Sarah Frier did an amazing job at objectively sharing the stories of these tech companies and brands in exquisite detail. I enjoyed learning about Instagram’s history and reading about how they were largely able to maintain independence from Facebook until they achieved 1 billion users. I applaud Systrom’s commitment to maintaining the true essence of Instagram throughout the app’s growth, the acquisition by Facebook, and despite some of the cut-throat feedback provided by Mark Zuckerberg. Without spoiling anything, I personally have a lot of mixed feelings about Zuckerberg and while this book didn’t drastically sway me to lean further into one way or the other, it did cement a lot of the feelings and suspicions I had prior to reading the book.

I enjoyed learning more details about the various mistakes that Facebook has made over the years in regards to the data of its users and even its role within the 2016 presidential election and how Instagram was unfortunately compromised by this too. The book really sheds some light on how some of the algorithms in place work and how much data they are able to access of their users. At one point, the book mentioned how Facebook was growing largely concerned with the number of users no longer posting personal status updates and photos as they were in the past. As a result of this, the app introduced the “On This Day” feature in hopes that people would re-share these personal throwback posts to help bring back that personal feel the app once had (the slightly dystopian feel to this portion of the book made me think of Followers by Megan Angelo).

There were definitely a lot of entertaining moments in the book that I enjoyed, such as the history of how celebrities became so instrumental to Instagram and what it was like working with some of them in the beginning (Justin Bieber 😅) as well as the influencer phenomenon and how this has come to be what it is. Having been old enough to recall a lot of the earlier versions of Facebook and Instagram, it was fun being able to travel through those time frames and reminisce on my own earlier experiences with these apps in connection with the story. I also enjoyed reading about the shared history and connections among Twitter, Snapchat, WhatsApp, Vine, etc.

Overall, I found this book to be very intriguing and a resourceful tool in changing the way I think about and use social media. This was a great debut by Sarah Frier, and I recommend it to anyone that uses social media and is fascinated with learning about the history of these companies. Thank you so much to Simon & Schuster for providing me a free copy of this book via NetGalley in exchange for an honest review! 💛

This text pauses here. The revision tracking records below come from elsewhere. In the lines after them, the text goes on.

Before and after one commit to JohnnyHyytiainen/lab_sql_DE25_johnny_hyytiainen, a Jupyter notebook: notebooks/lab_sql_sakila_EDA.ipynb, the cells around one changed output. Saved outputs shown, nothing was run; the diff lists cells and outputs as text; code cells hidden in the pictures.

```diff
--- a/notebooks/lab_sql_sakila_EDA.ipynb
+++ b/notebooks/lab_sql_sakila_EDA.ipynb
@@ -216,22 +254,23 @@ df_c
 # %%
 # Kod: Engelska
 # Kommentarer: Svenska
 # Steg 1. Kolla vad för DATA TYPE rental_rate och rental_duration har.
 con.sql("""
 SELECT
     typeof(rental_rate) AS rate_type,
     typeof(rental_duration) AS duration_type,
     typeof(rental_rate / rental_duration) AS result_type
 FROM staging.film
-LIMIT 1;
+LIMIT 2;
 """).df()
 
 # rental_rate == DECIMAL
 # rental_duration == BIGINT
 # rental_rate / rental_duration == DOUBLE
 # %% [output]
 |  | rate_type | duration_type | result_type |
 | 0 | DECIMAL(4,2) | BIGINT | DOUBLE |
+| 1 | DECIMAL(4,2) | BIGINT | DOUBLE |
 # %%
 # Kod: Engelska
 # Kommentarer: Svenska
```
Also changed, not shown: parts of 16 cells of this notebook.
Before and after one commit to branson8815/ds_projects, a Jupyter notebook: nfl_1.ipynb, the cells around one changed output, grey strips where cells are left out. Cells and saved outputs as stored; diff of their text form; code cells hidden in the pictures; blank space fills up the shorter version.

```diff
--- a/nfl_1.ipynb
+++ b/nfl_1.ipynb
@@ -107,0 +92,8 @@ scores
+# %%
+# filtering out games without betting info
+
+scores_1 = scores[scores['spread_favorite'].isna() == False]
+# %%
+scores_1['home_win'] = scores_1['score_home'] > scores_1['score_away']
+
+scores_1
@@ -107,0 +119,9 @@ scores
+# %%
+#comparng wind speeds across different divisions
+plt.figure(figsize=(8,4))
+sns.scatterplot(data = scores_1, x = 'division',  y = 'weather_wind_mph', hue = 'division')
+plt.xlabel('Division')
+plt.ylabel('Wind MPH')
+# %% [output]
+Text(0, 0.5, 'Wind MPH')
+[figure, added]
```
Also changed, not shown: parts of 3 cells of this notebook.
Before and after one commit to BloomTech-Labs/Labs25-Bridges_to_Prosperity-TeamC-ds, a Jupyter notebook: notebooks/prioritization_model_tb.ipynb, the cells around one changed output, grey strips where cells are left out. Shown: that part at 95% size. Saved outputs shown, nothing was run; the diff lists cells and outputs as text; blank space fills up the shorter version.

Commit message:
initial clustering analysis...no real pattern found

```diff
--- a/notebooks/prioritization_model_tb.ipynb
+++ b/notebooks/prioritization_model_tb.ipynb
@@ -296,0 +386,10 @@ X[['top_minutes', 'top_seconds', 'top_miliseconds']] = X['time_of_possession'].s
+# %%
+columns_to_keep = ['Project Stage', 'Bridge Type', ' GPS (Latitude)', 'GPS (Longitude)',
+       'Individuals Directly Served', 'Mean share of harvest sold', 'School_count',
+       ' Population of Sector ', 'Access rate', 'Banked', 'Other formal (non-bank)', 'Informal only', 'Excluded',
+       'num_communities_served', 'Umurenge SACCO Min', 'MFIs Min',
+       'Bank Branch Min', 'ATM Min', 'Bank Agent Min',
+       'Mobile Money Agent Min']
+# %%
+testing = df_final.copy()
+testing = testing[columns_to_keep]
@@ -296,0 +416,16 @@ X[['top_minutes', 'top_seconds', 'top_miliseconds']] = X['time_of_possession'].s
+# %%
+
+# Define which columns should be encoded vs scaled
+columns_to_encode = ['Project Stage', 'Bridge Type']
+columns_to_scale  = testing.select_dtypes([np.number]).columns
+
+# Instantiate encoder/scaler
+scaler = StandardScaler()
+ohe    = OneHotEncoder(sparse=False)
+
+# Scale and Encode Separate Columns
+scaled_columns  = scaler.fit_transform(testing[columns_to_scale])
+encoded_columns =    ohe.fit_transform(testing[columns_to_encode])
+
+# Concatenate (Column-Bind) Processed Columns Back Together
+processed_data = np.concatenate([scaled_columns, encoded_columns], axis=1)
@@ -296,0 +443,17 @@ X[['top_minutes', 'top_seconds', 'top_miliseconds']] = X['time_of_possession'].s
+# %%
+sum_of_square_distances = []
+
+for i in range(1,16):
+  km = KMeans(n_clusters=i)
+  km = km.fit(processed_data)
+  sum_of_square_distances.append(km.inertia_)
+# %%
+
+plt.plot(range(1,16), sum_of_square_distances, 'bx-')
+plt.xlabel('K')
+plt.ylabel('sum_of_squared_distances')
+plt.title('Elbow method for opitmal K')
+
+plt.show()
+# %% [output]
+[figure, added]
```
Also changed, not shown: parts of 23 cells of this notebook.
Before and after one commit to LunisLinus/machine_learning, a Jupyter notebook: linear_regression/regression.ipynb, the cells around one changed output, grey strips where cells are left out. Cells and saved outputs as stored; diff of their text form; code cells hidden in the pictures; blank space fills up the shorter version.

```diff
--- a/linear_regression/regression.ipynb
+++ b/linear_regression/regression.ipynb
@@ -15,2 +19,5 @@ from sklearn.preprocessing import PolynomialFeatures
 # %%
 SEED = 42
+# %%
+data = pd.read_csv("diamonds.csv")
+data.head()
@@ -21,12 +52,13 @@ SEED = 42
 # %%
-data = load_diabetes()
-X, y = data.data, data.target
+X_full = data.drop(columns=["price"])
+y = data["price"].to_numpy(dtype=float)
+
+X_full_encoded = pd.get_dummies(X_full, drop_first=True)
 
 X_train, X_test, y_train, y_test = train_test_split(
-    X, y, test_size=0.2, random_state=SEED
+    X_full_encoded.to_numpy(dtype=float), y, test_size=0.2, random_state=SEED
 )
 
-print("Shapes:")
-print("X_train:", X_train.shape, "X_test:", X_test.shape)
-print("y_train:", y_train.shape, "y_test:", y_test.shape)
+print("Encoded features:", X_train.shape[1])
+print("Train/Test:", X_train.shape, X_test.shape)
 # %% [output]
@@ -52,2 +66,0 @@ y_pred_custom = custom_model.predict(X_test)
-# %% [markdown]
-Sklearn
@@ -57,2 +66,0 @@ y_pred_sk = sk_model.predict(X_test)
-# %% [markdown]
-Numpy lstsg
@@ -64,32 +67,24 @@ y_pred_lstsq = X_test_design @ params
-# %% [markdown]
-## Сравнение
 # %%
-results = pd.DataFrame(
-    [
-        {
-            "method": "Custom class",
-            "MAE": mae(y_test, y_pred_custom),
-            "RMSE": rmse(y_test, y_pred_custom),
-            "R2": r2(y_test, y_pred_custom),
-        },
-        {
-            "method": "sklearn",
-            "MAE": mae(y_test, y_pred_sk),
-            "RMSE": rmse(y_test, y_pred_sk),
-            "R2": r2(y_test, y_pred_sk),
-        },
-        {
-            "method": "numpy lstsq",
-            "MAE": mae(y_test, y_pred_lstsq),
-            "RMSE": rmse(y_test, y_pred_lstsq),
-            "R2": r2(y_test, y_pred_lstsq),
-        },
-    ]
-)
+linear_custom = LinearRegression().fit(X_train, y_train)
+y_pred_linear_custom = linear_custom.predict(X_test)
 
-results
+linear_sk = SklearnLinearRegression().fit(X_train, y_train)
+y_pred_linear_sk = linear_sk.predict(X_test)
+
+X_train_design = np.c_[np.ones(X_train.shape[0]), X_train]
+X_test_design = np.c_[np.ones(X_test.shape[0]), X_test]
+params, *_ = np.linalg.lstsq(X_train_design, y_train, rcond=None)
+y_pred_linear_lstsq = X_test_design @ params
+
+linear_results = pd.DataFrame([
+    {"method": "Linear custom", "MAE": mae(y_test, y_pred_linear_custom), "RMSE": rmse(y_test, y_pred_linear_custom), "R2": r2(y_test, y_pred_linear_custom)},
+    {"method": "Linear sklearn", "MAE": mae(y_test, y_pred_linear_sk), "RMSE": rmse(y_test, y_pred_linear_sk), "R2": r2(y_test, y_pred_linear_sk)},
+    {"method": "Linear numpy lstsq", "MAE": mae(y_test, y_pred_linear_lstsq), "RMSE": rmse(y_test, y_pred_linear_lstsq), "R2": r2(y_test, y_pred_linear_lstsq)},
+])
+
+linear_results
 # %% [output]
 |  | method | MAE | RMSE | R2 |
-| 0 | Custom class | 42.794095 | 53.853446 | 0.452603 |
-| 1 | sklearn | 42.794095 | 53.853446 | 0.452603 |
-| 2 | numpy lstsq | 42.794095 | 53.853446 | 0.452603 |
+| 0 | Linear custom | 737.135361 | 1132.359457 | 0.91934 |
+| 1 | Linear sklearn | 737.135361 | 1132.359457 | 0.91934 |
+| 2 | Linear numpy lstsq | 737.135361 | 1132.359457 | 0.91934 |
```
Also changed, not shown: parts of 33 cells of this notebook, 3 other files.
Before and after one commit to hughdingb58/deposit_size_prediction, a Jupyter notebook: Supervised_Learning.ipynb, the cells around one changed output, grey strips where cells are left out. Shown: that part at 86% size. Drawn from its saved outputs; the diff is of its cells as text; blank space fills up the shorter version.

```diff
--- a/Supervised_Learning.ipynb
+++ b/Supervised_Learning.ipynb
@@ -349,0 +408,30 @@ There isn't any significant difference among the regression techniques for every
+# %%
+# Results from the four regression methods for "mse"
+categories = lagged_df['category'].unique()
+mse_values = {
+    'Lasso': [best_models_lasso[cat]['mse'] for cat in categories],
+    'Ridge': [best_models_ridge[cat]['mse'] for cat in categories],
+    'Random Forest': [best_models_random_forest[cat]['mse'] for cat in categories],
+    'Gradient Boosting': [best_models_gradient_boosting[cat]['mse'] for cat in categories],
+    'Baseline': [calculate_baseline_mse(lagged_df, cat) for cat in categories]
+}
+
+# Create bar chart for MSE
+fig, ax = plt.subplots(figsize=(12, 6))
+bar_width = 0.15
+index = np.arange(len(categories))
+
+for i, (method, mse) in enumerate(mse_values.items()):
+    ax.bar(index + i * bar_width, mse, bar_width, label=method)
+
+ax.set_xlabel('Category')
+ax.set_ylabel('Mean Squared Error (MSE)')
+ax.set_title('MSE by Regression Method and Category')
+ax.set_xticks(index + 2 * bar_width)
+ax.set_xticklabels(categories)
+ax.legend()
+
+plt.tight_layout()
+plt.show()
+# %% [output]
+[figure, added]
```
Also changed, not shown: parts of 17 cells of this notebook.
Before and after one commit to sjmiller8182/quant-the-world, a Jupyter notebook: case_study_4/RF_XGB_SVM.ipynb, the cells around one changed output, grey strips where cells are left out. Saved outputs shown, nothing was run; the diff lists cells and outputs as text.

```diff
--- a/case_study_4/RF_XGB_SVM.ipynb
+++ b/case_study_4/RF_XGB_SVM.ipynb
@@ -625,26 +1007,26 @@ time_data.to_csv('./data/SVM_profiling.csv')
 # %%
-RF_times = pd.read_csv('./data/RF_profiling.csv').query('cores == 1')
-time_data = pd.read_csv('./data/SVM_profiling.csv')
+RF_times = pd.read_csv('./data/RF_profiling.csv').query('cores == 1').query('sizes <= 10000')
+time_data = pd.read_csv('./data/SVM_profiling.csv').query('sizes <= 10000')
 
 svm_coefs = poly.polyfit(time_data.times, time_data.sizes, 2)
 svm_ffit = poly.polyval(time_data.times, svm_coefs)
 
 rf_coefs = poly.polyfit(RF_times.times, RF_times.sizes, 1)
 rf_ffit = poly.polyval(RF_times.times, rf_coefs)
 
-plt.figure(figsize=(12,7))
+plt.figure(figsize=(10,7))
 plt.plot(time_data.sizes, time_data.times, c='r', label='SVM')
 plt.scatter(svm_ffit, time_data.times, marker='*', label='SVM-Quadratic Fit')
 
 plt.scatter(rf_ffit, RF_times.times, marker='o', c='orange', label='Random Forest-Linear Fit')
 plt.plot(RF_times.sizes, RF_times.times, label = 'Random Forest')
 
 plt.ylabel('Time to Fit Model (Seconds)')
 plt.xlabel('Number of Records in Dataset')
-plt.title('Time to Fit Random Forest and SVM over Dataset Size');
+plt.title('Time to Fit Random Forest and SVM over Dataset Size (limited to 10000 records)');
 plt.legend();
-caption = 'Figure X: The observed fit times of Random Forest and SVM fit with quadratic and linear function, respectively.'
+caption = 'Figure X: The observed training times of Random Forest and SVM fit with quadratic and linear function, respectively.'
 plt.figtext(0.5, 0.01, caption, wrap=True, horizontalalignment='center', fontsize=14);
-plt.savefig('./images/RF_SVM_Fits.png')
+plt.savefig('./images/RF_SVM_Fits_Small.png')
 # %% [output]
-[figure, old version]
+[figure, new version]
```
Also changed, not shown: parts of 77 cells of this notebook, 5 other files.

BEER RECOMMENDATION: No Filter by Sarah Frier is best paired with Death by King Cake by Oskar Blues Brewery. This highly enjoyable white porter was inspired by the traditional Mardi Gras cake and is brewed with vanilla, cacao nibs, nutmeg, pecans, cinnamon, and orange peel 🍻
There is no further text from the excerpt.